= Excerpted data =
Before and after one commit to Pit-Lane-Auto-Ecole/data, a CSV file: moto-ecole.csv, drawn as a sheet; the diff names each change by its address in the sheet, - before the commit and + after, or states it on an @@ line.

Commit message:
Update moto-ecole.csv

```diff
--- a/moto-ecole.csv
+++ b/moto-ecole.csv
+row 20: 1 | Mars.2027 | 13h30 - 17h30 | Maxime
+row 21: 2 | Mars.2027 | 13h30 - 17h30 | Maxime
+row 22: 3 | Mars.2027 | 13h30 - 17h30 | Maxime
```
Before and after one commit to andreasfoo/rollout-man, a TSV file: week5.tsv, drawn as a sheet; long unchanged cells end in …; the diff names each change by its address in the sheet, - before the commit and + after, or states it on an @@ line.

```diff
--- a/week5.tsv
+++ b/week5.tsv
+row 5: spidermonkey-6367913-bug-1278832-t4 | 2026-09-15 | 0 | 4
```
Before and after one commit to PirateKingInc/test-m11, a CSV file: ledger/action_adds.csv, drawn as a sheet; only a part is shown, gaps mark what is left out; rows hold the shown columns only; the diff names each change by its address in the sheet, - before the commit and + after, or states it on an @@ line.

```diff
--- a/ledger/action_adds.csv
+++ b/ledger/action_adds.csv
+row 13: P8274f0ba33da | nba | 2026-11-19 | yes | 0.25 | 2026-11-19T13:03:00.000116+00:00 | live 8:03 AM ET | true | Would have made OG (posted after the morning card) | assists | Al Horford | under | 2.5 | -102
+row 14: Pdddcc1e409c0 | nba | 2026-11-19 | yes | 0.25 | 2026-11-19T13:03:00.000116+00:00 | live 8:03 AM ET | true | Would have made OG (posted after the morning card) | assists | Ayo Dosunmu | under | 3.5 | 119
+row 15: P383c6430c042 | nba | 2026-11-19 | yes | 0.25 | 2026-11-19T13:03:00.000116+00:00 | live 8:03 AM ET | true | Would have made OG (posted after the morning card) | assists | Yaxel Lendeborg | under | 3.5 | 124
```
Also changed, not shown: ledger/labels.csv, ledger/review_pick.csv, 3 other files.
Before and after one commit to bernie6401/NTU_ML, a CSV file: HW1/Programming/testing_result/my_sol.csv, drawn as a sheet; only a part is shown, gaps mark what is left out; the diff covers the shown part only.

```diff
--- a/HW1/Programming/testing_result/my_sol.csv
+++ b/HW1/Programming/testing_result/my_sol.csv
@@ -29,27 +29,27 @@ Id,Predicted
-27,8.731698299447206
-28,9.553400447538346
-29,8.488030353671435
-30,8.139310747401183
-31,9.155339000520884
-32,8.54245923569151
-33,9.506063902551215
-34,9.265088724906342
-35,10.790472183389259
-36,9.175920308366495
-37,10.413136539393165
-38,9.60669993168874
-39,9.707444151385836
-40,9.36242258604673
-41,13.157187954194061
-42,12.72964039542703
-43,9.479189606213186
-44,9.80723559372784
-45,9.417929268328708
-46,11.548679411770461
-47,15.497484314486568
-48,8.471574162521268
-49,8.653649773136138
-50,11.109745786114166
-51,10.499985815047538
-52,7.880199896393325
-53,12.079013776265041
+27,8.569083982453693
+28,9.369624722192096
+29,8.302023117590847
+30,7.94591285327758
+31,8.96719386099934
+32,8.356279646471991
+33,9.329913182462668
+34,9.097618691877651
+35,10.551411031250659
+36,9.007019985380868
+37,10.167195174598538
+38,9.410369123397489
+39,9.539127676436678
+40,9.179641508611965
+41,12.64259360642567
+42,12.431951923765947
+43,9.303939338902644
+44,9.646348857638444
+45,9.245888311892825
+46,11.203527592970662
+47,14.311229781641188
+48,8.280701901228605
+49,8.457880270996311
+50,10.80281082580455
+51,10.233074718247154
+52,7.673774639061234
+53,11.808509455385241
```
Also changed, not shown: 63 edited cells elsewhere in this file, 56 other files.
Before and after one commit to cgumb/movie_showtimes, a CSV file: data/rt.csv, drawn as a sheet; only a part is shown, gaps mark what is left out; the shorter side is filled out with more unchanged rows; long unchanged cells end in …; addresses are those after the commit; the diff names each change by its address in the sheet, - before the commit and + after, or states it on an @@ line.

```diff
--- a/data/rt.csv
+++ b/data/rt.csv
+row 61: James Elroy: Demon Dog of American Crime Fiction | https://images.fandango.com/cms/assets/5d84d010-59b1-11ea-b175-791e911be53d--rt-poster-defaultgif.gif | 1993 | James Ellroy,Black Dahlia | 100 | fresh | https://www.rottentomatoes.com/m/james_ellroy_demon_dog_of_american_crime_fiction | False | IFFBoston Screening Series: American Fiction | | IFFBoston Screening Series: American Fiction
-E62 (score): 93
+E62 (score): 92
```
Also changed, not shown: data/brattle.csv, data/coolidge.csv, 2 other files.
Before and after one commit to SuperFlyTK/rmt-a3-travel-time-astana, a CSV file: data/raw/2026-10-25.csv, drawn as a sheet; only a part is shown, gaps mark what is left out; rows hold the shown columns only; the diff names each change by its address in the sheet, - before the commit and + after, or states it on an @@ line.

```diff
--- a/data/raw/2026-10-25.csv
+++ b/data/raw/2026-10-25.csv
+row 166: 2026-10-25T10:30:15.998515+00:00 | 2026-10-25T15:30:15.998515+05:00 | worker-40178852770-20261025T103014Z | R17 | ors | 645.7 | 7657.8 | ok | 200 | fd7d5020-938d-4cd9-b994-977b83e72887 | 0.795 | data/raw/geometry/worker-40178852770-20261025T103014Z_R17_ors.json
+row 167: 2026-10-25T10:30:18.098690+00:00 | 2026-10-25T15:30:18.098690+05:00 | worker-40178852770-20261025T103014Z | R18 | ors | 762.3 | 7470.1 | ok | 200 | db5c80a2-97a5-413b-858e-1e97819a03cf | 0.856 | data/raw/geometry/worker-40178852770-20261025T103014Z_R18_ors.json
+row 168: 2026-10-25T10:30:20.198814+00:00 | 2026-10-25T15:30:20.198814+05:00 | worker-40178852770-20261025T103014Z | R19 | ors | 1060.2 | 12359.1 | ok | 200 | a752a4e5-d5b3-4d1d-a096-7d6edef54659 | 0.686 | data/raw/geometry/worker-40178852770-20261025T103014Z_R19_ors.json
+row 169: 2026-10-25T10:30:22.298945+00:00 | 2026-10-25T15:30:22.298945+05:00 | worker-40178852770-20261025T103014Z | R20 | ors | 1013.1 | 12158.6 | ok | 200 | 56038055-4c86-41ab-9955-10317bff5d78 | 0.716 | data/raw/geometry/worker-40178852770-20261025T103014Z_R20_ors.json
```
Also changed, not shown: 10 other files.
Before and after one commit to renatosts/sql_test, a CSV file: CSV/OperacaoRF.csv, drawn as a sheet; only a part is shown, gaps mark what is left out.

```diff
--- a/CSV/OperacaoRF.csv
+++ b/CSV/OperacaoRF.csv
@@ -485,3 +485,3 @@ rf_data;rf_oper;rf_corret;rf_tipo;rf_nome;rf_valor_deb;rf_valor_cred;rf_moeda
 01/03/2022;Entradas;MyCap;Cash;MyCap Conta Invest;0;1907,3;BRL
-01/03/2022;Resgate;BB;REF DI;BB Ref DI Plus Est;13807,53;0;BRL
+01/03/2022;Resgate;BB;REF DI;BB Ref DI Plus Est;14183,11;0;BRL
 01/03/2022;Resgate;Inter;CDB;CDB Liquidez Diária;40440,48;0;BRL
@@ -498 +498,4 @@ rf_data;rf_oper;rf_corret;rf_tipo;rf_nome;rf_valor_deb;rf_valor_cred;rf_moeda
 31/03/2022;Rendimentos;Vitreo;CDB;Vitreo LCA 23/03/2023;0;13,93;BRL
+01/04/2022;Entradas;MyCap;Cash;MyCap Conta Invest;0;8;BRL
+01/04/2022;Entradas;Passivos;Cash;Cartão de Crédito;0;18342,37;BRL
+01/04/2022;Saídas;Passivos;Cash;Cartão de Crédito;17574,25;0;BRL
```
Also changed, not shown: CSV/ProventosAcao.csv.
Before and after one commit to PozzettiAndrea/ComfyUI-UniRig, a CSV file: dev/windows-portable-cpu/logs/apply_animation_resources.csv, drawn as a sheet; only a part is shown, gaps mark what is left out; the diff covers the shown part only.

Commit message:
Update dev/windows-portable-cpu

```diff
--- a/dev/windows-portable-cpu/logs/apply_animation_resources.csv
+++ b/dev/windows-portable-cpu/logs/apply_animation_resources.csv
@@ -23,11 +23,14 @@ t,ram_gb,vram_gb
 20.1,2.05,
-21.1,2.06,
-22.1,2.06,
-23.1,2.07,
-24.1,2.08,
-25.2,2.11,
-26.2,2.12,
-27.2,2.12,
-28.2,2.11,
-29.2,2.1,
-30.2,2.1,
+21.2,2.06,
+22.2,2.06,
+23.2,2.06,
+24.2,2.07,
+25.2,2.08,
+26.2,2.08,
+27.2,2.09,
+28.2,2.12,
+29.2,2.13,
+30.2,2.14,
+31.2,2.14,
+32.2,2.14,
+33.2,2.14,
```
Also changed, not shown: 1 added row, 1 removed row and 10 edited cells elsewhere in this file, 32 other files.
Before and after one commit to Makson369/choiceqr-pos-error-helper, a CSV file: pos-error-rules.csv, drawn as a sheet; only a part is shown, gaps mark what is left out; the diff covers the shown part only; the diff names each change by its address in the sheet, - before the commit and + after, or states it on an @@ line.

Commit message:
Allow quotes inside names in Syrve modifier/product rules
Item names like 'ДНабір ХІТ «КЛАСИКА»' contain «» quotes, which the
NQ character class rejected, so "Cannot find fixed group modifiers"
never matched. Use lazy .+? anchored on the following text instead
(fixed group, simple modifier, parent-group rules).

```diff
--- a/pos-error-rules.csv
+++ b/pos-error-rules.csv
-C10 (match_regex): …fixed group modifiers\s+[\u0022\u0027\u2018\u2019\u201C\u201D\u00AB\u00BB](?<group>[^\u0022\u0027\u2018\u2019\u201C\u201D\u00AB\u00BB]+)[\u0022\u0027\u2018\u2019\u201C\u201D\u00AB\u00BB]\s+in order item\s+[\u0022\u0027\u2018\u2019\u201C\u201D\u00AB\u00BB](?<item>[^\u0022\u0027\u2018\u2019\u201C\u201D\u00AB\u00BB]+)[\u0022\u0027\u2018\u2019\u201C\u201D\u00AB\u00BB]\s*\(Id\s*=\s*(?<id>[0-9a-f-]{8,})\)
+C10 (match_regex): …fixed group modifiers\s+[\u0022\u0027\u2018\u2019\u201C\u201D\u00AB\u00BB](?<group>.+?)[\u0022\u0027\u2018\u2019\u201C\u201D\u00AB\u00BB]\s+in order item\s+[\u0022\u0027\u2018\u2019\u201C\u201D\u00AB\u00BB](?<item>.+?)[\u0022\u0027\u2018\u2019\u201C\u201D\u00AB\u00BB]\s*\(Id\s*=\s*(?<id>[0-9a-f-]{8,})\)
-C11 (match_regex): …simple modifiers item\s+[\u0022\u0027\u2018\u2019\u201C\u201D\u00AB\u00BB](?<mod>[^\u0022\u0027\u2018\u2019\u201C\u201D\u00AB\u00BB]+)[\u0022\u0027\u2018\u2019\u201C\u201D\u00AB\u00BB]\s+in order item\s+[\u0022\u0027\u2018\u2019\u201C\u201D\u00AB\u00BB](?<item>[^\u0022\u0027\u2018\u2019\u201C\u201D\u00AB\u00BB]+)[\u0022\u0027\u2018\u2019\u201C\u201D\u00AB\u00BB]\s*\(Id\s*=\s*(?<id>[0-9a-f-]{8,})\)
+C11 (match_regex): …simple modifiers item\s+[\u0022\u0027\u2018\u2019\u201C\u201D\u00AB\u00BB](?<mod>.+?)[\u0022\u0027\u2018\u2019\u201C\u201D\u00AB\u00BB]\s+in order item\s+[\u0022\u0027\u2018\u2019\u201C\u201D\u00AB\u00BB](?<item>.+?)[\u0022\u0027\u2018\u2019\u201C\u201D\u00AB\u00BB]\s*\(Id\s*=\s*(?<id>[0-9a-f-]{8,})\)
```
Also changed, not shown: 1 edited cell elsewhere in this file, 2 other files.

= Work instructions =
Every line above that holds "Cash" should be tallied; answer with the total alone.

= Answer section =
4